PROBLEM TO WORK ON.
Report each line of the records below that uses the word "grouped".

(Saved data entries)
----
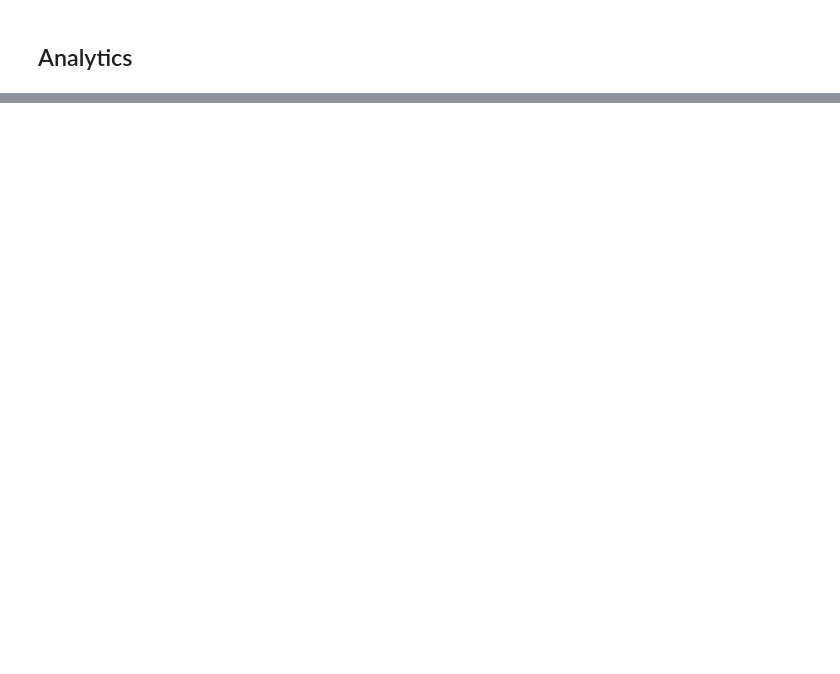
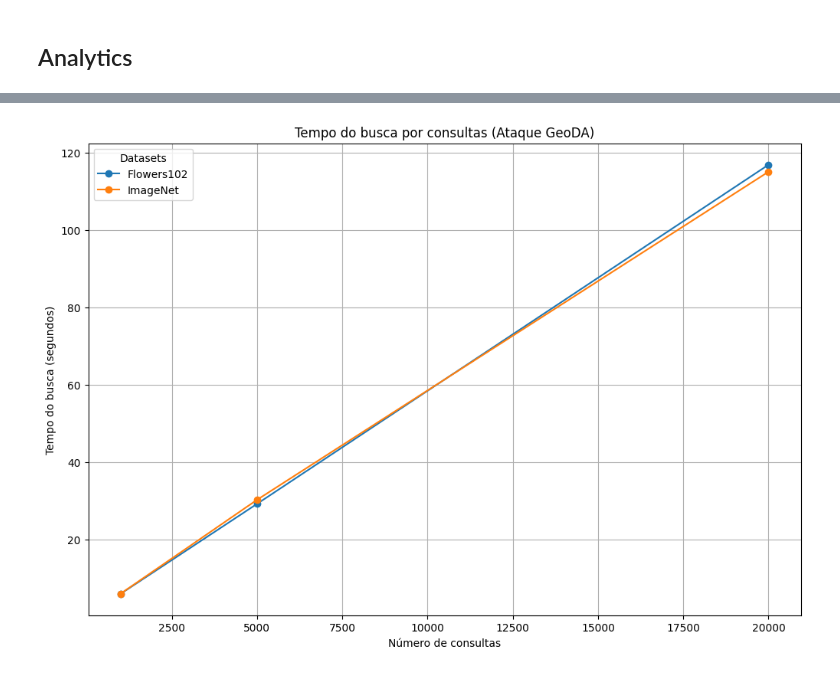
Before and after one commit to MauricioSight/GeoDA, a Jupyter notebook: GeoDA_resolved.ipynb, the cells around one changed output, grey strips where cells are left out. Drawn from its saved outputs; the diff is of its cells as text; code cells hidden in the pictures; blank space fills up the shorter version.

```diff
--- a/GeoDA_resolved.ipynb
+++ b/GeoDA_resolved.ipynb
@@ -1190,0 +963,7 @@ See the caveats in the documentation: https://pandas.pydata.org/pandas-docs/stab
+# %%
+df = pd.read_csv('log.csv')
+
+df['dataset'] = df['image'].apply(lambda x: 'ImageNet' if 'ILSVRC2012_img_val' in x else ('Flowers102' if 'Flowers102' in x else 'outro'))
+df = df[df['query_max'] != 10000]
+df = df[df['query_max'] != 500]
+df = df[df['norm_p'] != 0.0]
@@ -1190,0 +999,25 @@ See the caveats in the documentation: https://pandas.pydata.org/pandas-docs/stab
+# %%
+
+df_geoda = df[(df['attack'] == 'geoda') & (df['distance'] == 'l2')]
+
+grouped = df_geoda.groupby(['image', 'dataset', 'attack', 'query_max']).agg(time_sum=('time', 'sum')).reset_index()
+
+grouped = grouped.groupby(['dataset', 'attack', 'query_max']).agg(time_sum=('time_sum', 'median')).reset_index()
+
+datasets = grouped['dataset'].unique()
+plt.figure(figsize=(12, 8))
+
+for dataset in datasets:
+    subset = grouped[grouped['dataset'] == dataset]
+    # Ordenando pelo 'query_max' para garantir uma linha contínua
+    subset = subset.sort_values('query_max')
+    plt.plot(subset['query_max'], subset['time_sum'], label=dataset, marker='o')
+
+plt.title('Tempo do busca por consultas (Ataque GeoDA)')
+plt.xlabel('Número de consultas')
+plt.ylabel('Tempo do busca (segundos)')
+plt.legend(title='Datasets')
+plt.grid(True)
+plt.show()
+# %% [output]
+[figure, added]
```
Also changed, not shown: parts of 43 cells of this notebook, 4 other files.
----
RESULT.
+grouped = df_geoda.groupby(['image', 'dataset', 'attack', 'query_max']).agg(time_sum=('time', 'sum')).reset_index()
+grouped = grouped.groupby(['dataset', 'attack', 'query_max']).agg(time_sum=('time_sum', 'median')).reset_index()
+datasets = grouped['dataset'].unique()
+    subset = grouped[grouped['dataset'] == dataset]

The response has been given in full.